All of the Invisiclues were ported to z-code, so you may want to download those, too.

Don’t forget the maps and back issues of the New Zork Times.

Still want more? Check out the Infocom Fact Sheet!

That isn’t to say that there aren’t good mazes (and things that look like mazes but are actually puzzles), but I don’t think I’d have the confidence to try something like the weasel village. We’ve all been burned by mazes before.


Me neither. I couldn’t play Cragne Manor through because the inventory started to totally overwhelm me. I have no idea how Mike kept track of all that in his Let’s Play.

A huge inventory probably contains a lot of red herrings, too, and while I’m fine with a little of that, a lot of it is a no for me.


It was all the coffee cup. I forget how much of this made it into the LP itself, but often when I was stuck on a puzzle the cup said was solvable, I’d leave the location, drop my whole inventory except the cup, then come back and see if the coffee’s response had changed, which was an easy way to divine whether I needed to actually look through my inventory or if I just needed to poke around a bit more.

Usually that was enough, but a few times I even used the cup to figure out which item of a few likely candidates was going to be of use. It was super handy!


I try to avoid places with nothing to do. They can be empty at first glance once in a while, but in that case there should always be something to discover later on. I like to believe I’m doing alright in this regard.
I also try not to grow the inventory too large, for example by giving items more than one role, but I am not very successful at this, as the player will end up carrying twenty or so useless items by the end if my games nonetheless.

I leave things out that might get me into trouble with powerful individuals or organizations. I also tend to have scrouples trampling on the powerless, so I entertain hopes for my games not ending up very provocative to the social margins.


NPC dialogue and conversation. My dialogue-writing skills have improved since Scroll Thief (it would be hard for them not to, but getting into LARPing did help a lot) but there’s a reason the NPC interactions were by far the weakest part of that game. I’ve never figured out a way to make a conversation system feel satisfying in the sort of puzzle-boxy parser games I like to write, so now I’ve started avoiding them as much as I can.

The one I’m working on for IFComp makes a mechanic out of being unable to speak and we’ll see how that turns out.


Or rather, to clarify: reducing “conversation” to GIVE and SHOW, actions that pertain to the medium-sized dry goods that inhabit a parser world.

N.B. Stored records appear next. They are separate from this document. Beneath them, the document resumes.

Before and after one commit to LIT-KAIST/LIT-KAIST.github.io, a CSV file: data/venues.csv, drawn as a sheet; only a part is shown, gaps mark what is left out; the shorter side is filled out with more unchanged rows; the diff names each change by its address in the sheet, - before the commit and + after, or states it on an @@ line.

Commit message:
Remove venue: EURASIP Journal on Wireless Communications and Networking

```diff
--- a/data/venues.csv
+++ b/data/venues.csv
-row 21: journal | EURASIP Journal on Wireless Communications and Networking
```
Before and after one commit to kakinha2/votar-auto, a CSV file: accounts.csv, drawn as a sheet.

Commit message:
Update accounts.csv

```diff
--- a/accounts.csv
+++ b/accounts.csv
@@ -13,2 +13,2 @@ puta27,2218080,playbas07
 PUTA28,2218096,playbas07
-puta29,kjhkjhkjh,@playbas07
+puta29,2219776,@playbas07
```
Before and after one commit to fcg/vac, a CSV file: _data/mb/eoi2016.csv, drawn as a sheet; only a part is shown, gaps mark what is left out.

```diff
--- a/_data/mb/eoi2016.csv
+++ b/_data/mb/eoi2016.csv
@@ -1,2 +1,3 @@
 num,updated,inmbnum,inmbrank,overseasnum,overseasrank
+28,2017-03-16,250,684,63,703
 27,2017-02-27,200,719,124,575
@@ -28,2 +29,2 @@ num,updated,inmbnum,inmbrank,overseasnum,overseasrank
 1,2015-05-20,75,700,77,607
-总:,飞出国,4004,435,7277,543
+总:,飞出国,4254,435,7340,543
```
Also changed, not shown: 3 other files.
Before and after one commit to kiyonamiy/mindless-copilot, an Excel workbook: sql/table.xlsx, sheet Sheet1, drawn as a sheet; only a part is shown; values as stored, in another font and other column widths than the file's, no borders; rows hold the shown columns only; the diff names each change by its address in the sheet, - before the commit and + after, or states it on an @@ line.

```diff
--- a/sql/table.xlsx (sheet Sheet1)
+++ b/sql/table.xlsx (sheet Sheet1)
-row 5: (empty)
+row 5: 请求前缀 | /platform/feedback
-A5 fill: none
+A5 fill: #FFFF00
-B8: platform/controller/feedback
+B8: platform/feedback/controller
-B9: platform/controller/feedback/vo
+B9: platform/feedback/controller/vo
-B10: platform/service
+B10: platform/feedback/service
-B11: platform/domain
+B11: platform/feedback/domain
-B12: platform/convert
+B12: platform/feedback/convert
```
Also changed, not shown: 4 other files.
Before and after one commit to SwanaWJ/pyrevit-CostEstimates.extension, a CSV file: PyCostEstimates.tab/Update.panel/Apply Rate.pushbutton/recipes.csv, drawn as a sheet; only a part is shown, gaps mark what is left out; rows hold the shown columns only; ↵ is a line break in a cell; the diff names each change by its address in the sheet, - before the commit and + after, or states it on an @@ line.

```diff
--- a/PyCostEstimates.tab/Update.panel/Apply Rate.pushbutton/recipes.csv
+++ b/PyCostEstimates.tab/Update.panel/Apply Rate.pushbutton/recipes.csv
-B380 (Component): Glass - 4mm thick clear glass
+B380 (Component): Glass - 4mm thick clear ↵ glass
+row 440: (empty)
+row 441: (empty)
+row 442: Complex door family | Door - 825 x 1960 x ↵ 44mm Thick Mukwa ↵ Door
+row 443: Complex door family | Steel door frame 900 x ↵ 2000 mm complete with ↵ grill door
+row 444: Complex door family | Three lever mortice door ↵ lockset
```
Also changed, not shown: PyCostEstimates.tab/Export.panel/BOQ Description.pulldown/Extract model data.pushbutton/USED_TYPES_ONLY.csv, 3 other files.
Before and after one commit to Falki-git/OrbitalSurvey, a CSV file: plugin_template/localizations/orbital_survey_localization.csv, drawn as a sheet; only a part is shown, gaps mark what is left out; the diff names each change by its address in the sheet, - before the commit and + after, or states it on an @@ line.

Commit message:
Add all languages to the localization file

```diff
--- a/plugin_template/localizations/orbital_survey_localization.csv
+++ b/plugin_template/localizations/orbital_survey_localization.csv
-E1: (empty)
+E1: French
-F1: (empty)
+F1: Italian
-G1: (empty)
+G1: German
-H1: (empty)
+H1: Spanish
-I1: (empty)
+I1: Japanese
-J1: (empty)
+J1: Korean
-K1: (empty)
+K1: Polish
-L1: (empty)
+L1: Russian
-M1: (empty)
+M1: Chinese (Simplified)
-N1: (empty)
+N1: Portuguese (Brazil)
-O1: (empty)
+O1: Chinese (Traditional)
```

At the risk of being controversial: I avoid using Chekhov’s Gun as a structure for planning things in a game. There’s an enjoyment and mechanical reward for having an environment which is slightly larger than it needs to be, with slightly more interactivity than necessary. I don’t like to call them “red-herrings” or “decoys”. They’re just things that would be in the environment normally, and if that makes your investigations a little more difficult, then finding your goal will be that much more rewarding. Some things I might hesitate to add (because they will spiral out quite a bit more than others), but I like to do the usual Valve-style “create guideposts for the player” method, but then add extra pockets and side-tangents of interactivity, too.

That’s just me, though. I’ve heard plenty of people argue the opposite.


To me there’s a difference between set dressing (this cave has stalactites and dripping water in it, which don’t impact any puzzles whatsoever) and red herrings (this cave has a hurdy-gurdy in it, which doesn’t impact any puzzles whatsoever).

Or, in other words, the difference between having a book on the set of your play that never gets read, and having a loaded gun on the set of your play which never gets fired.